The question is a mere detail. In the Gregorian Sacramentary, today was called simply the Octave of the Lord, and its Collect (as today) concerned the Mother of God (Deus qui salutis aeternae). (The Byzantine Rite also has a natural inclination to concentrate on an aspect of a great feast on a nearby day). During the Middle Ages, today came to have the title of the Circumcision, but the propers were not changed. So even while it was called the Feast of the Circumcision, most of the Mass and Office (except for the Gospel and some readings at Mattins), did not have any reference to the Circumcision. They were about the Incarnation, our Lady's part in it, and her perpetual Virginity.
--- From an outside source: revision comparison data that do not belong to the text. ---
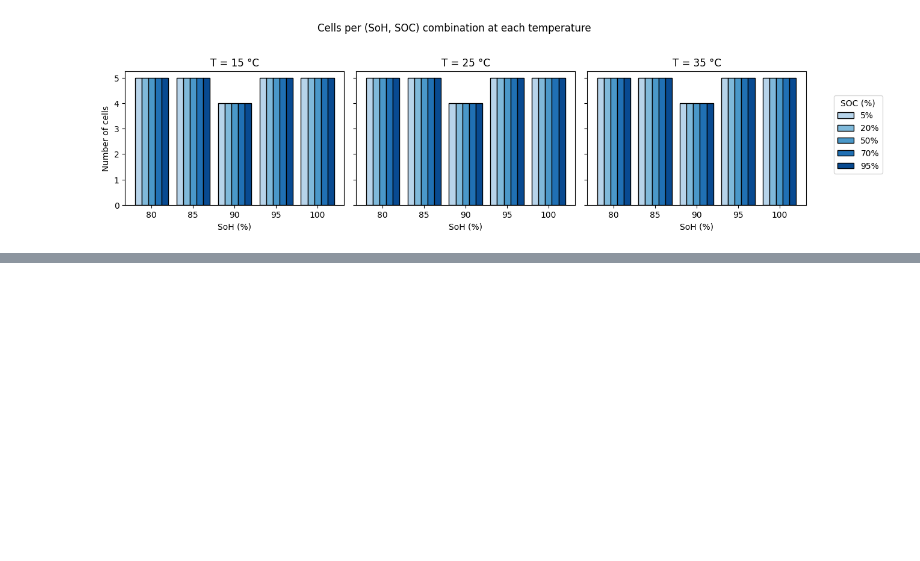
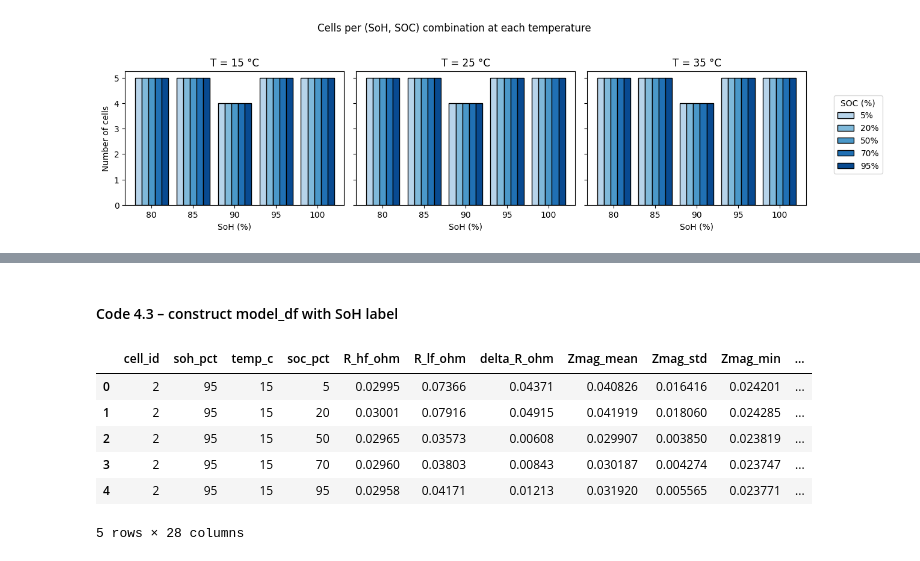
Before and after one commit to ChouaibB/battery-diagnostics-impedance-ml-examples, a Jupyter notebook: notebooks/02_SoH_from_EIS.ipynb, the cells around one changed output, grey strips where cells are left out. Cells and saved outputs as stored; diff of their text form; code cells hidden in the pictures; blank space fills up the shorter version.

```diff
--- a/notebooks/02_SoH_from_EIS.ipynb
+++ b/notebooks/02_SoH_from_EIS.ipynb
@@ -435,0 +547,18 @@ fig.tight_layout()
+# %% [markdown]
+#### Code 4.3 – construct model_df with SoH label
+# %%
+# Start from the engineered features (one row per EIS test)
+model_df = features_df.copy()
+
+# SoH as fraction for regression
+model_df["soh_frac"] = model_df["soh_pct"] / 100.0
+
+model_df.head()
+# %% [output]
+|  | cell_id | soh_pct | temp_c | soc_pct | R_hf_ohm | R_lf_ohm | delta_R_ohm | Zmag_mean | Zmag_std | Zmag_min | ... |
+| 0 | 2 | 95 | 15 | 5 | 0.02995 | 0.07366 | 0.04371 | 0.040826 | 0.016416 | 0.024201 | ... |
+| 1 | 2 | 95 | 15 | 20 | 0.03001 | 0.07916 | 0.04915 | 0.041919 | 0.018060 | 0.024285 | ... |
+| 2 | 2 | 95 | 15 | 50 | 0.02965 | 0.03573 | 0.00608 | 0.029907 | 0.003850 | 0.023819 | ... |
+| 3 | 2 | 95 | 15 | 70 | 0.02960 | 0.03803 | 0.00843 | 0.030187 | 0.004274 | 0.023747 | ... |
+| 4 | 2 | 95 | 15 | 95 | 0.02958 | 0.04171 | 0.01213 | 0.031920 | 0.005565 | 0.023771 | ... |
+5 rows × 28 columns
```
Also changed, not shown: parts of 8 cells of this notebook.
At Lauds, the first Antiphon (O admirabile commercium) is a superb reminder that the Incarnation of God makes us, the baptised, into Gods (or, to be pedantic, sharers in the Godhead of the one into whom we have been baptised). What a wonderful Swap (commercium)! The Creator of the human race, taking an animated body, has deigned to be born of a Virgin, and, going forth as a human without seed, has granted to us his Divinity. The second antiphon typologically uses the dew that fell upon Gideon's flece; the third sees the bush that was burned but not consumed as a type of Mary's virginity, undiminished by her childbearing.
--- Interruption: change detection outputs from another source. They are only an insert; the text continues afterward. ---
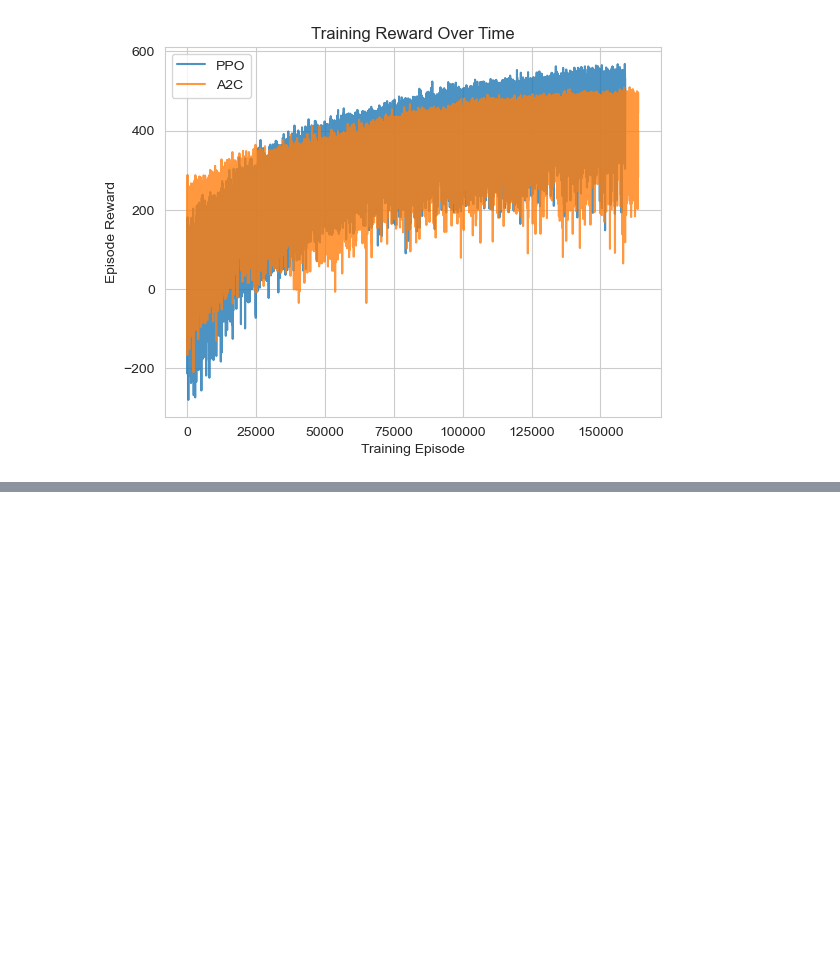
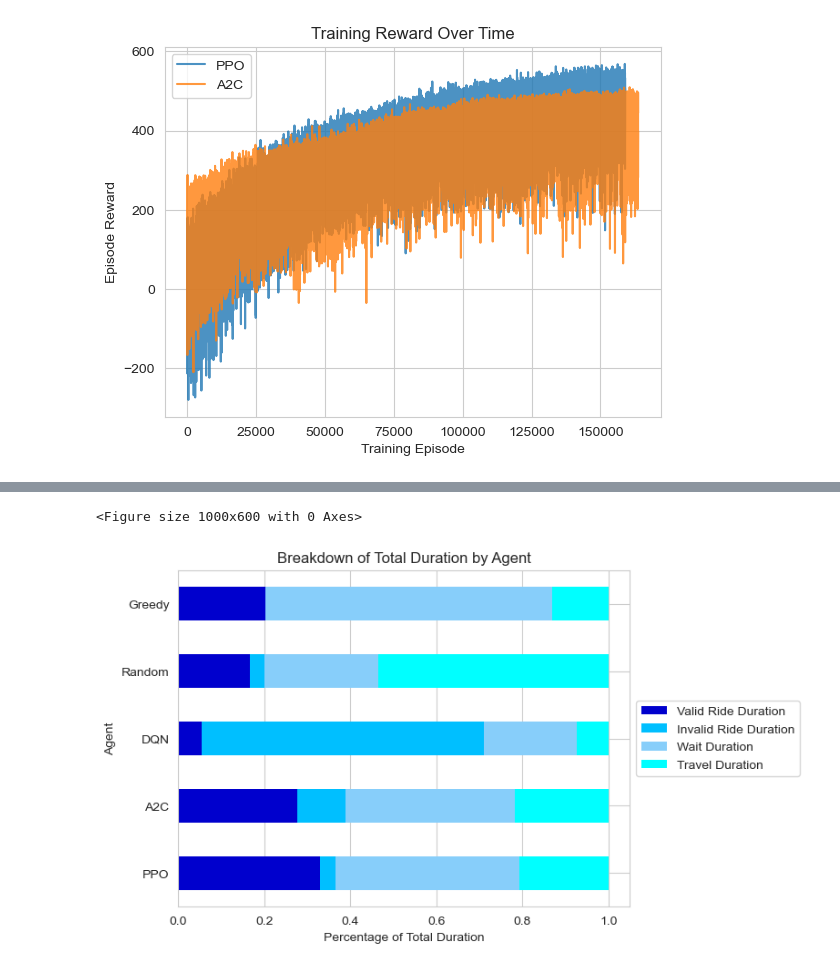
Before and after one commit to Hiroki39/DS-GA-3001-007-Final-Project, a Jupyter notebook: visualize.ipynb, the cells around one changed output, grey strips where cells are left out. Drawn from its saved outputs; the diff is of its cells as text; code cells hidden in the pictures; blank space fills up the shorter version.

```diff
--- a/visualize.ipynb
+++ b/visualize.ipynb
@@ -58,0 +98,28 @@ plt.show()
+# %%
+# plot horizontal stacked bar chart comparing different agents
+arr = np.array([
+    ppo_df[['valid_ride_duration', 'invalid_ride_duration', 'wait_duration', 'travel_duration']].sum().values,
+    a2c_df[['valid_ride_duration', 'invalid_ride_duration', 'wait_duration', 'travel_duration']].sum().values,
+    dqn_df[['valid_ride_duration', 'invalid_ride_duration', 'wait_duration', 'travel_duration']].sum().values,
+    random_df[['valid_ride_duration', 'invalid_ride_duration', 'wait_duration', 'travel_duration']].sum().values,
+    greedy_df[['valid_ride_duration', 'invalid_ride_duration', 'wait_duration', 'travel_duration']].sum().values
+])
+
+# # normalize by total duration
+arr = arr / arr.sum(axis=1)[:, np.newaxis]
+
+breakdown_df = pd.DataFrame(arr, columns=['Valid Ride Duration', 'Invalid Ride Duration', 'Wait Duration', 'Travel Duration'])
+breakdown_df.index = ['PPO', 'A2C', 'DQN', 'Random', 'Greedy']
+
+# plot stacked bar chart, no white space between bars
+plt.figure(figsize=(10, 6))
+breakdown_df.plot.barh(stacked=True, color=['mediumblue', 'deepskyblue', 'lightskyblue', 'cyan'], edgecolor='none')
+
+plt.ylabel("Agent")
+plt.xlabel("Percentage of Total Duration")
+plt.legend(loc='center left', bbox_to_anchor=(1.0, 0.5))
+plt.title("Breakdown of Total Duration by Agent")
+plt.show()
+# %% [output]
+<Figure size 1000x600 with 0 Axes>
+[figure, added]
```
Also changed, not shown: parts of 8 cells of this notebook, 1 other file.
Personally, I feel that the simplest and best title is that of Octave of the Nativity; surely we could call it that and then leave the unchanged ancient texts to make their own different but interrelated points. I suspect the post-Conciliar tamperers changed it to Mary Mother of God simply to give themselves an excuse for suppressing Pius XI's feast on October 11. (And it would be jolly to start rescuing the term Octave from practical oblivion.)

Mutual Enrichment ... Dom Anselmo Lentini, in the Liturgia Horarum, mandated by the Council to increase the use of ancient hymnody drawn from the vast treasury of the Latin Church, introduced the fine Prudentian hymn Corde natus ex Parentis [Of the Father's Heart begotten] as an Office Hymn for today. A marvellous idea. I love so much of its phraseology ... Corde natus ... ipse fons et clausula ...  as well as those great striding trochaic tetrameters catalectic. A mature and glorious moment in the evolution of Christian Latin. (What a Diabolical scandal that, within a decade of Sacrosanctum Concilium, its provisions [especially paras 93 and 101] were so brazenly suppressed in order to eliminate a latinate and literate clergy connected to their roots ... as part of a wider conspiracy frankly revealed by Screwtape at the end of Chapter XXVII.)

Hymns are a weak point in the 1961 Breviary; their texts still stand as they were corrupted by Urban VIII, and more variety is surely needed. Is there any cleric who really enjoys saying Iste Confessor day after day? It will be a great day when, on both 'sides', we have a sufficiently balanced, relaxed, and distanced  view of Vatican II and its aftermath to be able to incorporate some of their worthier elements into our incomparable ancient rites.


Woody said...

A Happy and spiritually beneficial New Year, Father, and here's hoping that you will get over to Houston this year to visit us in the Cathedral parish.

mark wauck said...

Perhaps the discovery of the Holy Prepuce(s) at various locations across Europe during the Middle Ages played a role in transforming the Octave of the Lord into the Feast of the Circumcision.

Matthew Roth said...

The frequency of hymns is helpful for those who wish to prayerfully memorize an office.

Joshua said...

The Ambrosian Missal contains a very interesting Mass for the Circumcision - because several parts evidently date from the time when pagan idolatry still flourished, and Christians prayed against such festivities on the 1st of January; readers may feel that those dark ages have returned.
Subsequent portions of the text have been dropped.